═════ Input records

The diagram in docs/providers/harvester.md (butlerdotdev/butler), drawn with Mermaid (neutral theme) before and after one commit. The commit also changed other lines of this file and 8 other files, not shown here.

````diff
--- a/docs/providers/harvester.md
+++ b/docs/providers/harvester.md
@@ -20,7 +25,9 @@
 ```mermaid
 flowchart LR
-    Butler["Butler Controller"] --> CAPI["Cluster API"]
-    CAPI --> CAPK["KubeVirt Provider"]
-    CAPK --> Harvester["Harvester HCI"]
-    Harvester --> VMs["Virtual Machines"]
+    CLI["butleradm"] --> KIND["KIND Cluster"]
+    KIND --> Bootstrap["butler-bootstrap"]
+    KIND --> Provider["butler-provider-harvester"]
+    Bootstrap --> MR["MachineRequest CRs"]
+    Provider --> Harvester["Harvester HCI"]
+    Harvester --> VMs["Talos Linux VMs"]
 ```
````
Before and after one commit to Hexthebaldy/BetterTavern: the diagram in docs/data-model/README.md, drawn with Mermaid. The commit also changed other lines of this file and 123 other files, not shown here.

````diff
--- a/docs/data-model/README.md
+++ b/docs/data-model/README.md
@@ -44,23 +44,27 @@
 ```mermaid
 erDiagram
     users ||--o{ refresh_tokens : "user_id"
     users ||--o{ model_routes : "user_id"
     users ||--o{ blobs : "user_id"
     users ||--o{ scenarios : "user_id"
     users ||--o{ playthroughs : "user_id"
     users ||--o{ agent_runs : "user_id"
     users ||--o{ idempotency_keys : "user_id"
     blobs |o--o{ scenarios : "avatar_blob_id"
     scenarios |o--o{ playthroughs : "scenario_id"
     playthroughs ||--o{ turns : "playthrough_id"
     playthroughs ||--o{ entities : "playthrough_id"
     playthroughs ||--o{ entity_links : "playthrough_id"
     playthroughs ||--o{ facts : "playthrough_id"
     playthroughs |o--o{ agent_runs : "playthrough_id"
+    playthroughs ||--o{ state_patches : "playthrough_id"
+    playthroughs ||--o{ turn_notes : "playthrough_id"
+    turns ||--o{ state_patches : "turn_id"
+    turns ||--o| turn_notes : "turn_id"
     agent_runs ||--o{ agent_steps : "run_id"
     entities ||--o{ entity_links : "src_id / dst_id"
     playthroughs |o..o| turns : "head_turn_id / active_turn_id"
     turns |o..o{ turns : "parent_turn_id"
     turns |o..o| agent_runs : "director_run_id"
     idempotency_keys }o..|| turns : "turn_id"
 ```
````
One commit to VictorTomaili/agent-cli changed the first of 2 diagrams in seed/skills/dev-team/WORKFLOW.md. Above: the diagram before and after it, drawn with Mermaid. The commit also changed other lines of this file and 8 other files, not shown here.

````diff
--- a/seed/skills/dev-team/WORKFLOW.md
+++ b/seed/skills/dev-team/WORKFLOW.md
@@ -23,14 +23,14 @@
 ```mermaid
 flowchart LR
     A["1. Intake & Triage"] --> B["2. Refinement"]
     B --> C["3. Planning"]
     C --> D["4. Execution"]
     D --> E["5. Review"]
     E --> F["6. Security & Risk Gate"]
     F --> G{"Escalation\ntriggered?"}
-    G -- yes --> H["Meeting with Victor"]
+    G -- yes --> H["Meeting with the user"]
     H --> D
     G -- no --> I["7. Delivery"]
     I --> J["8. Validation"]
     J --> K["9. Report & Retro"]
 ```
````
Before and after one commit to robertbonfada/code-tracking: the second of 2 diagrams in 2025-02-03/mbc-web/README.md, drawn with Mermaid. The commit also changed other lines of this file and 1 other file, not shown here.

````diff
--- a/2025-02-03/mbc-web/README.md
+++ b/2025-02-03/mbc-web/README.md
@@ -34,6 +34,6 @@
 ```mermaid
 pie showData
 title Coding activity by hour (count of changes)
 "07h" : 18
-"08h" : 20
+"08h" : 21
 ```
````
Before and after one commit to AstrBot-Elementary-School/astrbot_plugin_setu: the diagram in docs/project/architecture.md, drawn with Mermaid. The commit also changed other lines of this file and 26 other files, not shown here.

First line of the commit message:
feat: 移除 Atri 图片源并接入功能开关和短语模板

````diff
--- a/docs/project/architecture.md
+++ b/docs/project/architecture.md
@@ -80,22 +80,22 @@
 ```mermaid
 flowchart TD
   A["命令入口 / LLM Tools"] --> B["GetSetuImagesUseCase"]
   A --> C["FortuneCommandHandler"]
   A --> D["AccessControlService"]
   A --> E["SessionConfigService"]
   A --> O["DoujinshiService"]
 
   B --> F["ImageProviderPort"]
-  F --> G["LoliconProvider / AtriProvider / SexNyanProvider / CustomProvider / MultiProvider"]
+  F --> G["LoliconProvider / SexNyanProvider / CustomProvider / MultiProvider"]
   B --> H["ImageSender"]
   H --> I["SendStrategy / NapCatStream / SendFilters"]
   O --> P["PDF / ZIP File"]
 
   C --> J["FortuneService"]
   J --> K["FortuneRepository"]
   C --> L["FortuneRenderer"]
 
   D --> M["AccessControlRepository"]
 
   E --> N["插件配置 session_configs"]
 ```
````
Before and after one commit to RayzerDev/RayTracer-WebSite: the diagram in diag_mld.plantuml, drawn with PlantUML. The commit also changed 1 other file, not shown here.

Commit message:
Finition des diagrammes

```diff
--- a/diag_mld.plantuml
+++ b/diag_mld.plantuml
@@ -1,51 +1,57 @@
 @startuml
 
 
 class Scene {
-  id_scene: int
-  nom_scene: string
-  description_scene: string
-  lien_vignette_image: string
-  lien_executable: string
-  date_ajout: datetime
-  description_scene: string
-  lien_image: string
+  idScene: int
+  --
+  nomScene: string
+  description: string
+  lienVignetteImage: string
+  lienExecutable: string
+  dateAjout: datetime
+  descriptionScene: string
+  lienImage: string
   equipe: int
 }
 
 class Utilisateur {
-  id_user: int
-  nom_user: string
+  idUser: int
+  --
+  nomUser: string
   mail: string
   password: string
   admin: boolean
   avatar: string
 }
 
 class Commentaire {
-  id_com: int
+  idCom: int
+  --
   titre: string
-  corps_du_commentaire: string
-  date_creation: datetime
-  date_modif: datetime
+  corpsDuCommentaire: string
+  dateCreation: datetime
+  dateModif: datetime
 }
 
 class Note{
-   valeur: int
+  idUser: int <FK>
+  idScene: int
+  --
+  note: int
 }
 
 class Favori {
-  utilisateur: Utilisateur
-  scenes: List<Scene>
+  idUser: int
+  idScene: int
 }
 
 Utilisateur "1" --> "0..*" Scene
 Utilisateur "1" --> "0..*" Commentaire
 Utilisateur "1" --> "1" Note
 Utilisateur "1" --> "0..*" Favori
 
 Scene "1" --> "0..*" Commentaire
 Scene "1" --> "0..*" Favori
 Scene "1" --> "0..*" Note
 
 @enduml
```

══════════

*What you should do*. Find the word "plantuml" in the entries, then copy out every line that has it.

*Your response*.
Before and after one commit to RayzerDev/RayTracer-WebSite: the diagram in diag_mld.plantuml, drawn with PlantUML. The commit also changed 1 other file, not shown here.
--- a/diag_mld.plantuml
+++ b/diag_mld.plantuml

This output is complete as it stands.